__ACTIVITY__: If a line of the data below contains the string "clusters", count it, then state the total alone.

Stored data entries
--- START ---

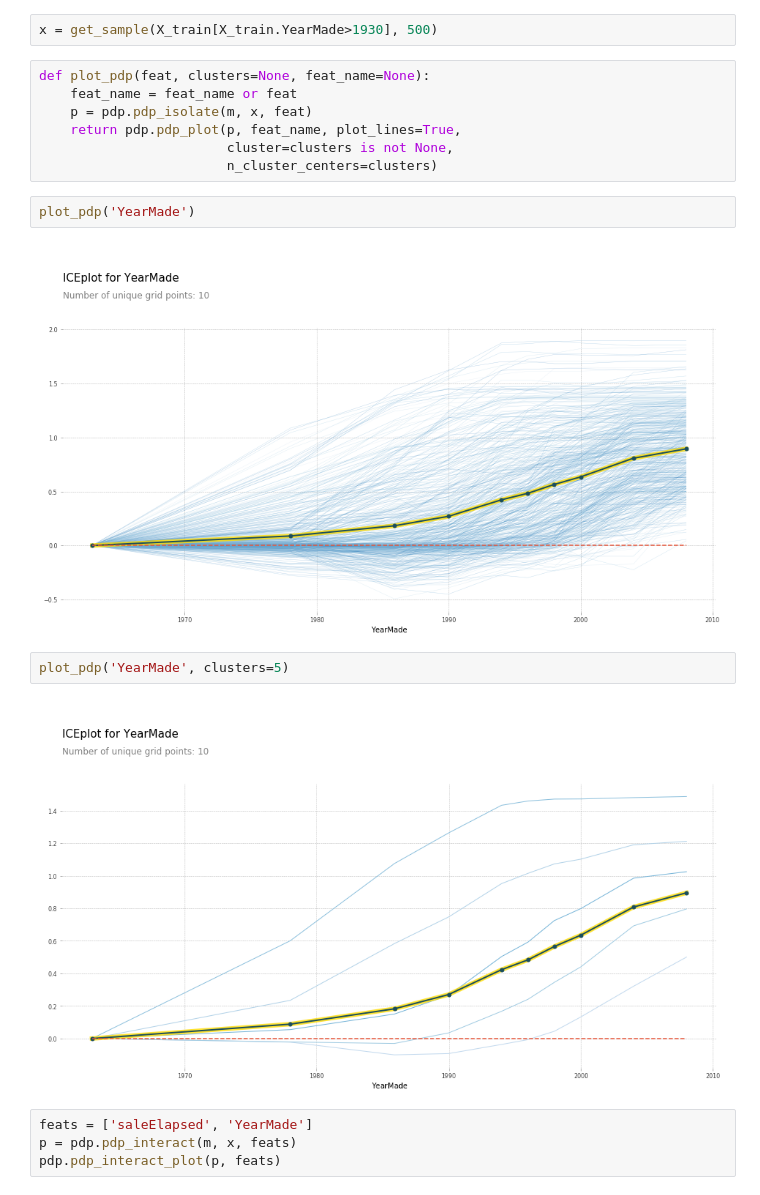
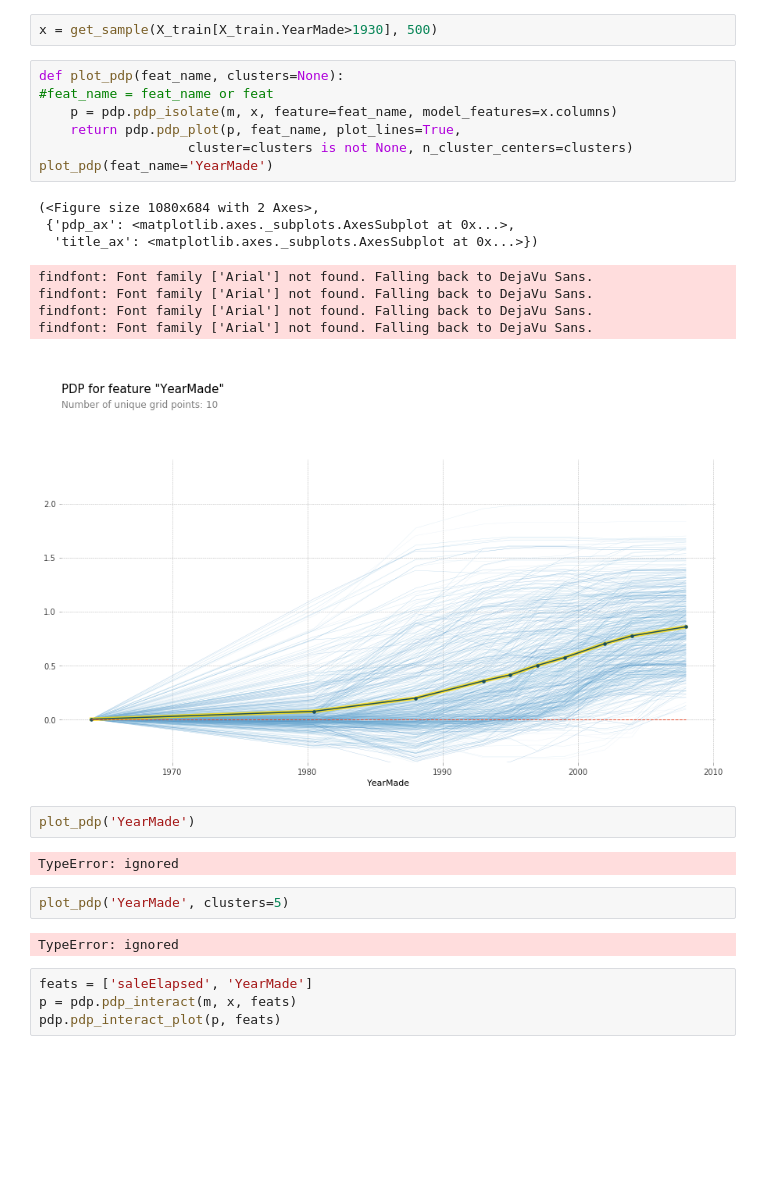
Before and after one commit to ValentinoVizner/google_Colab, a Jupyter notebook: Copy_of_lesson2_rf_interpretation.ipynb, the cells around one changed output. Cells and saved outputs as stored; diff of their text form; blank space fills up the shorter version.

```diff
--- a/Copy_of_lesson2_rf_interpretation.ipynb
+++ b/Copy_of_lesson2_rf_interpretation.ipynb
@@ -476,20 +476,29 @@ Successfully installed scikit-misc-0.1.1
 # %%
 x = get_sample(X_train[X_train.YearMade>1930], 500)
 # %%
-def plot_pdp(feat, clusters=None, feat_name=None):
-    feat_name = feat_name or feat
-    p = pdp.pdp_isolate(m, x, feat)
+def plot_pdp(feat_name, clusters=None):
+#feat_name = feat_name or feat
+    p = pdp.pdp_isolate(m, x, feature=feat_name, model_features=x.columns)
     return pdp.pdp_plot(p, feat_name, plot_lines=True,
-                        cluster=clusters is not None,
-                        n_cluster_centers=clusters)
+                   cluster=clusters is not None, n_cluster_centers=clusters)
+plot_pdp(feat_name='YearMade')
+# %% [output]
+(<Figure size 1080x684 with 2 Axes>,
+ {'pdp_ax': <matplotlib.axes._subplots.AxesSubplot at 0x...>,
+  'title_ax': <matplotlib.axes._subplots.AxesSubplot at 0x...>})
+findfont: Font family ['Arial'] not found. Falling back to DejaVu Sans.
+findfont: Font family ['Arial'] not found. Falling back to DejaVu Sans.
+findfont: Font family ['Arial'] not found. Falling back to DejaVu Sans.
+findfont: Font family ['Arial'] not found. Falling back to DejaVu Sans.
+[figure, added]
 # %%
 plot_pdp('YearMade')
 # %% [output]
-[figure, removed]
+TypeError: ignored
 # %%
 plot_pdp('YearMade', clusters=5)
 # %% [output]
-[figure, removed]
+TypeError: ignored
 # %%
 feats = ['saleElapsed', 'YearMade']
 p = pdp.pdp_interact(m, x, feats)
```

--- END ---

__REPLY TO THE EXERCISE__: 6